**Exercise brief**
Find each line below that includes "className", then copy it.

(Front-end code change data)
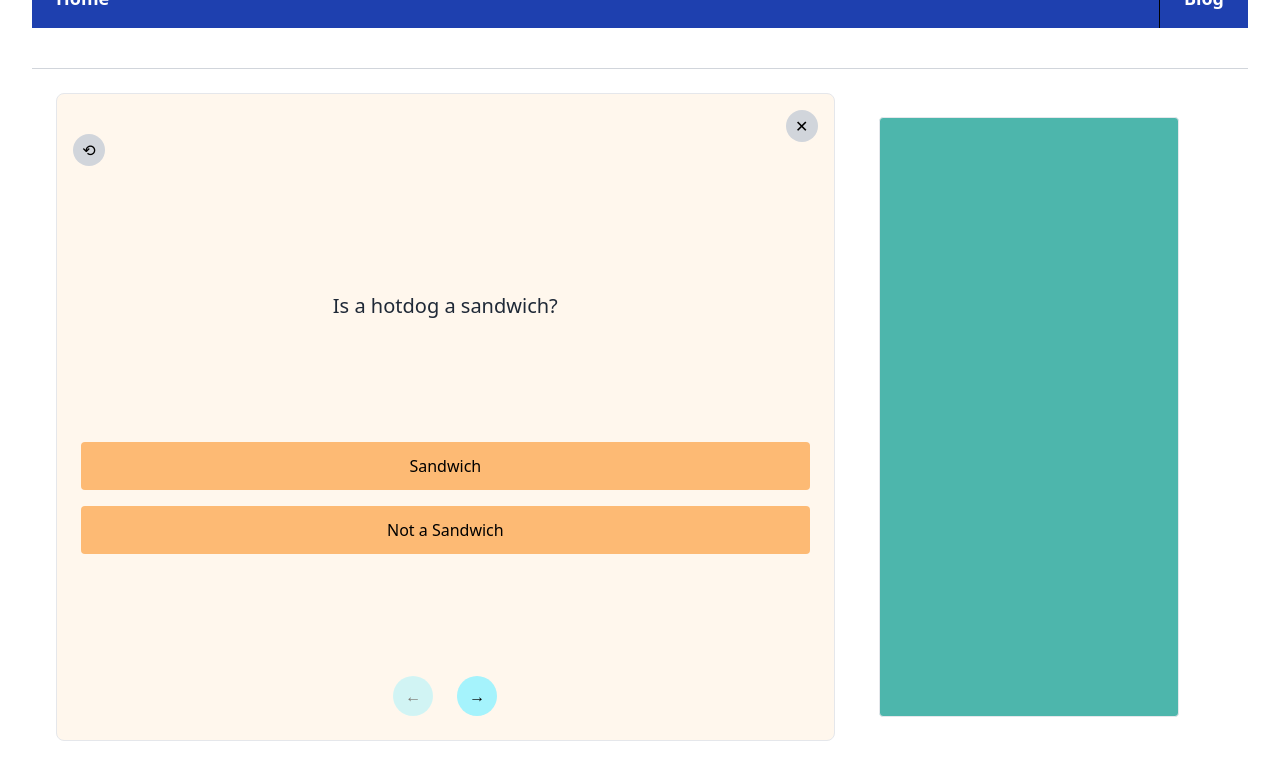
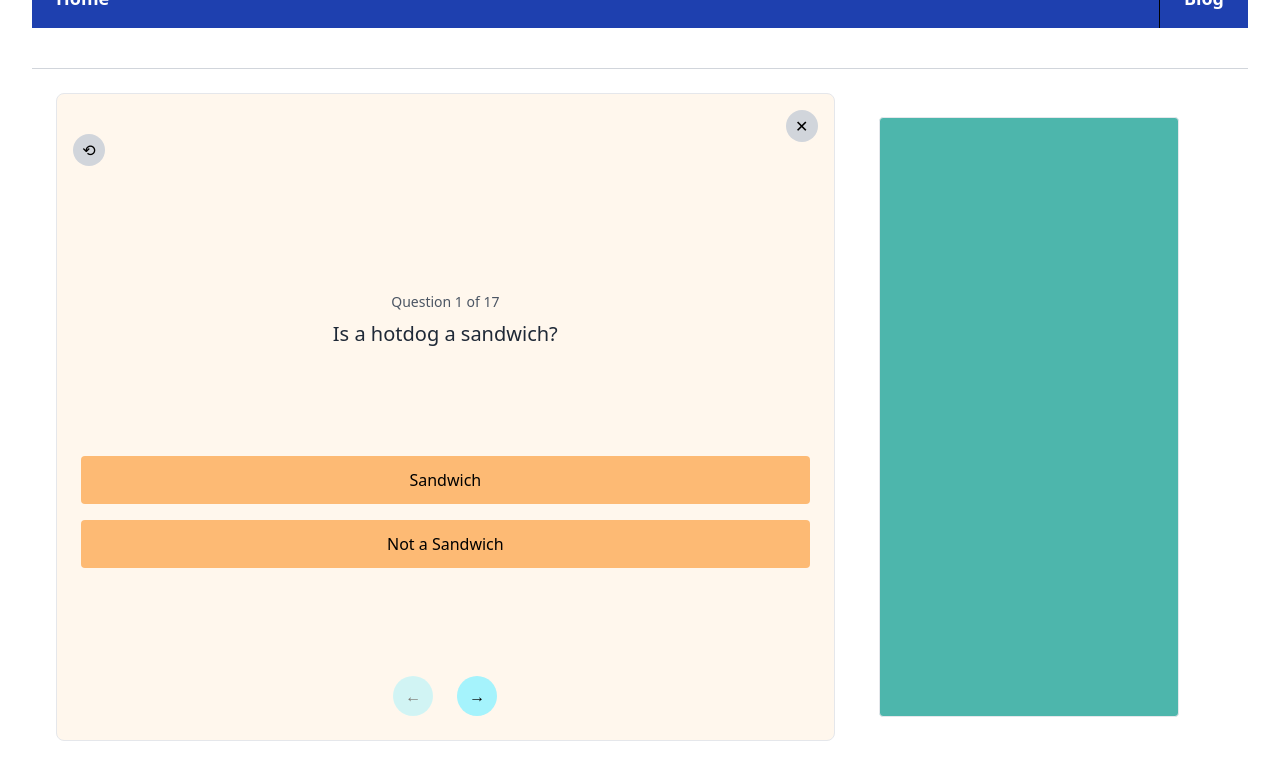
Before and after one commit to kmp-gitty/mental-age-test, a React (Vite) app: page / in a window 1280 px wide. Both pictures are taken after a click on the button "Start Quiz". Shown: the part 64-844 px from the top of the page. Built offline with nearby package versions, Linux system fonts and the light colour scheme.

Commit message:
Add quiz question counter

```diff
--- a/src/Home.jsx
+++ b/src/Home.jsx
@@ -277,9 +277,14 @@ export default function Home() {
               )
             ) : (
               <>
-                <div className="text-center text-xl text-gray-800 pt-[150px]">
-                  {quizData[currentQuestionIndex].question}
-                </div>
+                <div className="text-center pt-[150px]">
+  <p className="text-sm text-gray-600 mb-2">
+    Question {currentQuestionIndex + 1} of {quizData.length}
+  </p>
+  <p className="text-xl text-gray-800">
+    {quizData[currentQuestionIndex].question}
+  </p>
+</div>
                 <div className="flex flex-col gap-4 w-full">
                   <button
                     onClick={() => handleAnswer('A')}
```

==

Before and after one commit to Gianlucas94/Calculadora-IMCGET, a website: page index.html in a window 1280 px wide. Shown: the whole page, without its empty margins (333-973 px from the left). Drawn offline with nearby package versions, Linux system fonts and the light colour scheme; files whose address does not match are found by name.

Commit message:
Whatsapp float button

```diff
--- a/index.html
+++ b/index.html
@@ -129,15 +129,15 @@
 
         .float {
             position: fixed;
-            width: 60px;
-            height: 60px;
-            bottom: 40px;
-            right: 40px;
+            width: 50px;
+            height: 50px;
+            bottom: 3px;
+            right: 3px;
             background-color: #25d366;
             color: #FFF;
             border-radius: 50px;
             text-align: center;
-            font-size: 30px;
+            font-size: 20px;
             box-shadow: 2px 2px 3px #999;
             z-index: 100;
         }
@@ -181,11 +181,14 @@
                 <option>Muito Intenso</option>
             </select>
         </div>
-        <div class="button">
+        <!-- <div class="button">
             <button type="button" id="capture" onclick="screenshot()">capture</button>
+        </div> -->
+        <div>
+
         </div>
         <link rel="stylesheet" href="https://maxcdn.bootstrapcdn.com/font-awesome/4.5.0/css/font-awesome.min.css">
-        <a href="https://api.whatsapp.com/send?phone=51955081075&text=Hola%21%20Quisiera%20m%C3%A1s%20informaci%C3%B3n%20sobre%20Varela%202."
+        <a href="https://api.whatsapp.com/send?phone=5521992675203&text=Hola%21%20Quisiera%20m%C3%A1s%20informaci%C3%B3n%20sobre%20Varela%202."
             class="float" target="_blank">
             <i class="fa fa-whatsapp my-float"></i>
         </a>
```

**Answer space**
-                <div className="text-center text-xl text-gray-800 pt-[150px]">
+                <div className="text-center pt-[150px]">
+  <p className="text-sm text-gray-600 mb-2">
+  <p className="text-xl text-gray-800">
                 <div className="flex flex-col gap-4 w-full">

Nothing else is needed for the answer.